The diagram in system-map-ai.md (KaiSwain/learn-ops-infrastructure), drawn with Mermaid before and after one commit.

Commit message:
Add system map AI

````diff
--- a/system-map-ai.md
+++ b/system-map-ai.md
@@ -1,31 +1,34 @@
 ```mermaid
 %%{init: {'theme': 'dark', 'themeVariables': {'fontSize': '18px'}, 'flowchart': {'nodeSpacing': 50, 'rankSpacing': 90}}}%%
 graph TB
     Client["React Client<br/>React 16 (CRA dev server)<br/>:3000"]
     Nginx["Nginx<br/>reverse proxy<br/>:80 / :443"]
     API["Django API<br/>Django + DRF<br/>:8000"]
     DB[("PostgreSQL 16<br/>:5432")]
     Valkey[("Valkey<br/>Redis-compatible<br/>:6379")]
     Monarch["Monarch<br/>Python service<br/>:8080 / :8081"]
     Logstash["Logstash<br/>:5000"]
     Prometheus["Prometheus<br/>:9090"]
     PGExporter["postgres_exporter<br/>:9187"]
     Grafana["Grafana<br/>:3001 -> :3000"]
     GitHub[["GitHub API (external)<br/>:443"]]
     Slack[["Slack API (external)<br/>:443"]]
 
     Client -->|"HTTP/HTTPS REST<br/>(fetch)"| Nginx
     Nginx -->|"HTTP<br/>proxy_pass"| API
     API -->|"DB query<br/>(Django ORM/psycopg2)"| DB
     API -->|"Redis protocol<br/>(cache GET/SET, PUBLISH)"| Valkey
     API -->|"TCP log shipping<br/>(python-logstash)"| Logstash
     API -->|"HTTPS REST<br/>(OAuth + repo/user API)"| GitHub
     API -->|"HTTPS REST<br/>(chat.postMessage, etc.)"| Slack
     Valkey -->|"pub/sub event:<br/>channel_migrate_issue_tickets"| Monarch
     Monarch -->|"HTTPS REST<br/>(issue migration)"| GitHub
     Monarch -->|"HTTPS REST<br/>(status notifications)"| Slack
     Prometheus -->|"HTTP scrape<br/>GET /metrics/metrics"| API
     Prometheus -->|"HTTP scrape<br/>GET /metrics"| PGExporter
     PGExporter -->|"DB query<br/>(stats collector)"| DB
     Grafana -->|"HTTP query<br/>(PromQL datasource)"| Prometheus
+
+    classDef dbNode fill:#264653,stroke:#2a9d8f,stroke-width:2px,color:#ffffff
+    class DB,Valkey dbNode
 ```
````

┄┄┄┄┄┄┄┄┄┄┄┄┄┄┄┄┄┄┄┄

Problem description |
Only lines containing the word "HTTPS" should be copied from the material above.

Result of this exercise |
     Client -->|"HTTP/HTTPS REST<br/>(fetch)"| Nginx
     API -->|"HTTPS REST<br/>(OAuth + repo/user API)"| GitHub
     API -->|"HTTPS REST<br/>(chat.postMessage, etc.)"| Slack
     Monarch -->|"HTTPS REST<br/>(issue migration)"| GitHub
     Monarch -->|"HTTPS REST<br/>(status notifications)"| Slack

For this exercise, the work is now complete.